This Friday’s Fireside Lecture will be “Mary Joyce: An Extraordinary Alaskan Woman,” led by Mary Lou Gerbi. The lecture will be presented twice, at 6:30 p.m. and 8 p.m. at the Mendenhall Glacier Visitor Center and is free.
Mary Joyce was a pioneer Southeast Alaska entrepreneur and adventurer. During the 1930s she owned and operated a remote wilderness lodge, became the first woman radio operator in the Territory of Alaska, made a thousand-mile sled-dog trip from Juneau to Fairbanks, and served as a hunting guide, bush pilot, flight attendant, nurse and candidate for Alaska Territorial Representative. She inspired news and magazine articles, poems, plays, books, movies, art, and songs, and last year was inducted into the Alaska Women’s Hall of Fame. Her award was accepted by Gerbi, who gave a version of this presentation at that time.
Joyce was born in Baraboo, Wisc. Graduating from Mercy Nursing School in Chicago, she moved to Hollywood in 1928 and to Alaska in 1929. Except for a short stay in Wisconsin in the 1940s, Joyce lived in the Juneau area until her death in 1976.
She arrived in Alaska after being hired as a private nurse for Leigh Hackley “Hack” Smith, a decorated French Foreign Legion veteran who suffered from morphine and alcohol addiction from injuries in World War I. Soon after their arrival, Hack purchased the Taku River hunting and fishing camp 40 miles northeast of Juneau, accessible only by floatplane or boat. Hack and Joyce added buildings, guided hunters, and raised Taku husky sled dogs until 1934 when Hack died on a Wrangell hunting trip. He was 38. His mother bought the property — 14 buildings, 15 sled dogs, and three head of cattle — and deeded it to Joyce, who renamed it the Taku Lodge. That winter Joyce operated a radio station at the lodge for Pacific Alaska Airways’ twice-weekly run from Juneau to Fairbanks. Joyce became the first female radio operator in Alaska.
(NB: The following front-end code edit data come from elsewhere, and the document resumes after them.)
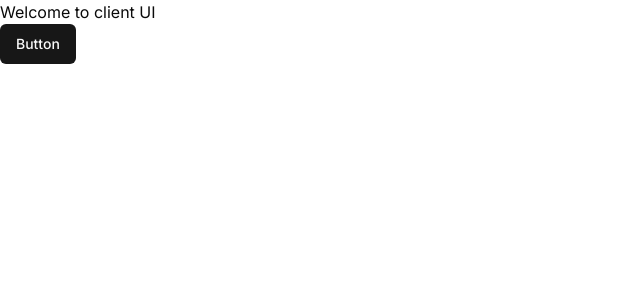
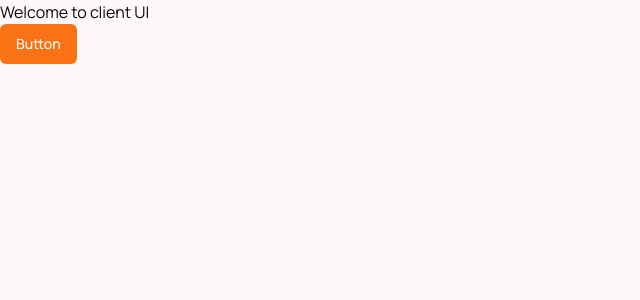
Before and after one commit to ramesh-kunwar/pizza-ordering-client-ui, a Next.js app: page / in a window 1280 px wide. Shown: the top 300 px of the page, without its empty margins (0-640 px from the left). Built offline with nearby package versions, Linux system fonts and the light colour scheme.

Commit message:
theme configuration

```diff
--- a/src/app/globals.css
+++ b/src/app/globals.css
@@ -2,84 +2,53 @@
   @tailwind components;
   @tailwind utilities;
 
-:root {
-  --foreground-rgb: 0, 0, 0;
-  --background-start-rgb: 214, 219, 220;
-  --background-end-rgb: 255, 255, 255;
-}
-
-@media (prefers-color-scheme: dark) {
-  :root {
-    --foreground-rgb: 255, 255, 255;
-    --background-start-rgb: 0, 0, 0;
-    --background-end-rgb: 0, 0, 0;
-  }
-}
-
-@layer utilities {
-  .text-balance {
-    text-wrap: balance;
-  }
-}
-
-
 
   @layer base {
     :root {
-    --background: 0 0% 100%;
-    --foreground: 0 0% 3.9%;
+      --background: 15, 33%, 98%;
+      --foreground: 20 14.3% 4.1%;
       --card: 0 0% 100%;
-    --card-foreground: 0 0% 3.9%;
+      --card-foreground: 20 14.3% 4.1%;
       --popover: 0 0% 100%;
-    --popover-foreground: 0 0% 3.9%;
-    --primary: 0 0% 9%;
-    --primary-foreground: 0 0% 98%;
-    --secondary: 0 0% 96.1%;
-    --secondary-foreground: 0 0% 9%;
-    --muted: 0 0% 96.1%;
-    --muted-foreground: 0 0% 45.1%;
-    --accent: 0 0% 96.1%;
-    --accent-foreground: 0 0% 9%;
+      --popover-foreground: 20 14.3% 4.1%;
+      --primary: 24.6 95% 53.1%;
+      --primary-foreground: 60 9.1% 97.8%;
+      --secondary: 60 4.8% 95.9%;
+      --secondary-foreground: 24 9.8% 10%;
+      --muted: 60 4.8% 95.9%;
+      --muted-foreground: 25 5.3% 44.7%;
+      --accent: 60 4.8% 95.9%;
+      --accent-foreground: 24 9.8% 10%;
       --destructive: 0 84.2% 60.2%;
-    --destructive-foreground: 0 0% 98%;
-    --border: 0 0% 89.8%;
-    --input: 0 0% 89.8%;
-    --ring: 0 0% 3.9%;
-    --chart-1: 12 76% 61%;
-    --chart-2: 173 58% 39%;
-    --chart-3: 197 37% 24%;
-    --chart-4: 43 74% 66%;
-    --chart-5: 27 87% 67%;
+      --destructive-foreground: 60 9.1% 97.8%;
+      --border: 20 5.9% 90%;
+      --input: 20 5.9% 90%;
+      --ring: 24.6 95% 53.1%;
       --radius: 0.5rem;
     }
+
     .dark {
-    --background: 0 0% 3.9%;
-    --foreground: 0 0% 98%;
-    --card: 0 0% 3.9%;
-    --card-foreground: 0 0% 98%;
-    --popover: 0 0% 3.9%;
-    --popover-foreground: 0 0% 98%;
-    --primary: 0 0% 98%;
-    --primary-foreground: 0 0% 9%;
-    --secondary: 0 0% 14.9%;
-    --secondary-foreground: 0 0% 98%;
-    --muted: 0 0% 14.9%;
-    --muted-foreground: 0 0% 63.9%;
-    --accent: 0 0% 14.9%;
-    --accent-foreground: 0 0% 98%;
-    --destructive: 0 62.8% 30.6%;
-    --destructive-foreground: 0 0% 98%;
-    --border: 0 0% 14.9%;
-    --input: 0 0% 14.9%;
-    --ring: 0 0% 83.1%;
-    --chart-1: 220 70% 50%;
-    --chart-2: 160 60% 45%;
-    --chart-3: 30 80% 55%;
-    --chart-4: 280 65% 60%;
-    --chart-5: 340 75% 55%;
+      --background: 20 14.3% 4.1%;
+      --foreground: 60 9.1% 97.8%;
+      --card: 20 14.3% 4.1%;
+      --card-foreground: 60 9.1% 97.8%;
+      --popover: 20 14.3% 4.1%;
+      --popover-foreground: 60 9.1% 97.8%;
+      --primary: 20.5 90.2% 48.2%;
+      --primary-foreground: 60 9.1% 97.8%;
+      --secondary: 12 6.5% 15.1%;
+      --secondary-foreground: 60 9.1% 97.8%;
+      --muted: 12 6.5% 15.1%;
+      --muted-foreground: 24 5.4% 63.9%;
+      --accent: 12 6.5% 15.1%;
+      --accent-foreground: 60 9.1% 97.8%;
+      --destructive: 0 72.2% 50.6%;
+      --destructive-foreground: 60 9.1% 97.8%;
+      --border: 12 6.5% 15.1%;
+      --input: 12 6.5% 15.1%;
+      --ring: 20.5 90.2% 48.2%;
     }
   }
-
 
 
   @layer base {
--- a/src/app/layout.tsx
+++ b/src/app/layout.tsx
@@ -1,8 +1,9 @@
 import type { Metadata } from "next";
-import { Inter } from "next/font/google";
+import { Manrope } from "next/font/google";
 import "./globals.css";
+import { cn } from "@/lib/utils";
 
-const inter = Inter({ subsets: ["latin"] });
+const manrope = Manrope({ subsets: ["latin"], variable: "--font-manrope" });
 
 export const metadata: Metadata = {
   title: "Create Next App",
@@ -16,7 +17,9 @@ export default function RootLayout({
 }>) {
   return (
     <html lang="en">
-      <body className={inter.className}>{children}</body>
+      <body className={cn("min-h-screen font-manrope", manrope.className)}>
+        {children}
+      </body>
     </html>
   );
 }
--- a/tailwind.config.ts
+++ b/tailwind.config.ts
@@ -1,4 +1,5 @@
 import type { Config } from "tailwindcss";
+import { fontFamily } from "tailwindcss/defaultTheme";
 
 const config: Config = {
   darkMode: ["class"],
@@ -9,58 +10,62 @@ const config: Config = {
   ],
   theme: {
     extend: {
+      fontFamily: {
+        sans: ["var(--font-manrope)", ...fontFamily.sans],
+      },
       backgroundImage: {
-  			'gradient-radial': 'radial-gradient(var(--tw-gradient-stops))',
-  			'gradient-conic': 'conic-gradient(from 180deg at 50% 50%, var(--tw-gradient-stops))'
+        "gradient-radial": "radial-gradient(var(--tw-gradient-stops))",
+        "gradient-conic":
+          "conic-gradient(from 180deg at 50% 50%, var(--tw-gradient-stops))",
       },
       borderRadius: {
-  			lg: 'var(--radius)',
-  			md: 'calc(var(--radius) - 2px)',
-  			sm: 'calc(var(--radius) - 4px)'
+        lg: "var(--radius)",
+        md: "calc(var(--radius) - 2px)",
+        sm: "calc(var(--radius) - 4px)",
       },
       colors: {
-  			background: 'hsl(var(--background))',
-  			foreground: 'hsl(var(--foreground))',
+        background: "hsl(var(--background))",
+        foreground: "hsl(var(--foreground))",
         card: {
-  				DEFAULT: 'hsl(var(--card))',
-  				foreground: 'hsl(var(--card-foreground))'
+          DEFAULT: "hsl(var(--card))",
+          foreground: "hsl(var(--card-foreground))",
         },
         popover: {
-  				DEFAULT: 'hsl(var(--popover))',
-  				foreground: 'hsl(var(--popover-foreground))'
+          DEFAULT: "hsl(var(--popover))",
+          foreground: "hsl(var(--popover-foreground))",
         },
         primary: {
-  				DEFAULT: 'hsl(var(--primary))',
-  				foreground: 'hsl(var(--primary-foreground))'
+          DEFAULT: "hsl(var(--primary))",
+          foreground: "hsl(var(--primary-foreground))",
         },
         secondary: {
-  				DEFAULT: 'hsl(var(--secondary))',
-  				foreground: 'hsl(var(--secondary-foreground))'
+          DEFAULT: "hsl(var(--secondary))",
+          foreground: "hsl(var(--secondary-foreground))",
         },
         muted: {
-  				DEFAULT: 'hsl(var(--muted))',
-  				foreground: 'hsl(var(--muted-foreground))'
+          DEFAULT: "hsl(var(--muted))",
+          foreground: "hsl(var(--muted-foreground))",
         },
         accent: {
-  				DEFAULT: 'hsl(var(--accent))',
-  				foreground: 'hsl(var(--accent-foreground))'
+          DEFAULT: "hsl(var(--accent))",
+          foreground: "hsl(var(--accent-foreground))",
         },
         destructive: {
-  				DEFAULT: 'hsl(var(--destructive))',
-  				foreground: 'hsl(var(--destructive-foreground))'
+          DEFAULT: "hsl(var(--destructive))",
+          foreground: "hsl(var(--destructive-foreground))",
         },
-  			border: 'hsl(var(--border))',
-  			input: 'hsl(var(--input))',
-  			ring: 'hsl(var(--ring))',
+        border: "hsl(var(--border))",
+        input: "hsl(var(--input))",
+        ring: "hsl(var(--ring))",
         chart: {
-  				'1': 'hsl(var(--chart-1))',
-  				'2': 'hsl(var(--chart-2))',
-  				'3': 'hsl(var(--chart-3))',
-  				'4': 'hsl(var(--chart-4))',
-  				'5': 'hsl(var(--chart-5))'
-  			}
-  		}
-  	}
+          "1": "hsl(var(--chart-1))",
+          "2": "hsl(var(--chart-2))",
+          "3": "hsl(var(--chart-3))",
+          "4": "hsl(var(--chart-4))",
+          "5": "hsl(var(--chart-5))",
+        },
+      },
+    },
   },
   plugins: [require("tailwindcss-animate")],
 };
```
Lines whose indentation alone changed are shown as unchanged.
In December 1935 Joyce embarked with five sled dogs on an overland trek across mostly unmapped territory to represent Juneau at the Fairbanks Winter Carnival. Later, because of her knowledge of the remote country, Joyce hauled radio equipment by dog team for the Navy as they built defenses during World War II, became a consultant for construction of the Alaska Canada Highway, taught Defense Department survival skills to troops, and helped develop a new air route from New York to Fairbanks.
One of the first female pilots in Juneau, and a certified nurse, she spent two years as a flight attendant for Pacific Alaska Airways, a subsidiary of Pan American Airways, traveling Alaska-Seattle-Montana routes.
Explorer Norman Dawn chose Joyce to co-star as Taku Mary in a film, “Orphans of the North” (1940), shot in the Taku River region. Another film, “The Flying Saucer” (1950), is loosely based on the lives of Joyce and Hack Smith.
Later, Joyce sold her lodge and moved to Juneau where she worked as a nurse at St. Ann’s Hospital and later purchased the Top Hat and Lucky Lady saloons. She led the 1950 statehood parade in Juneau and cut the ribbon for the reopening of the 1,000-mile Iditarod trail in 1973.
She is buried at Evergreen Cemetery.
For more on the Fireside Lecture series, visit http://www.fs.usda.gov/Internet/FSE_DOCUMENTS/stelprdb5444981.pdf.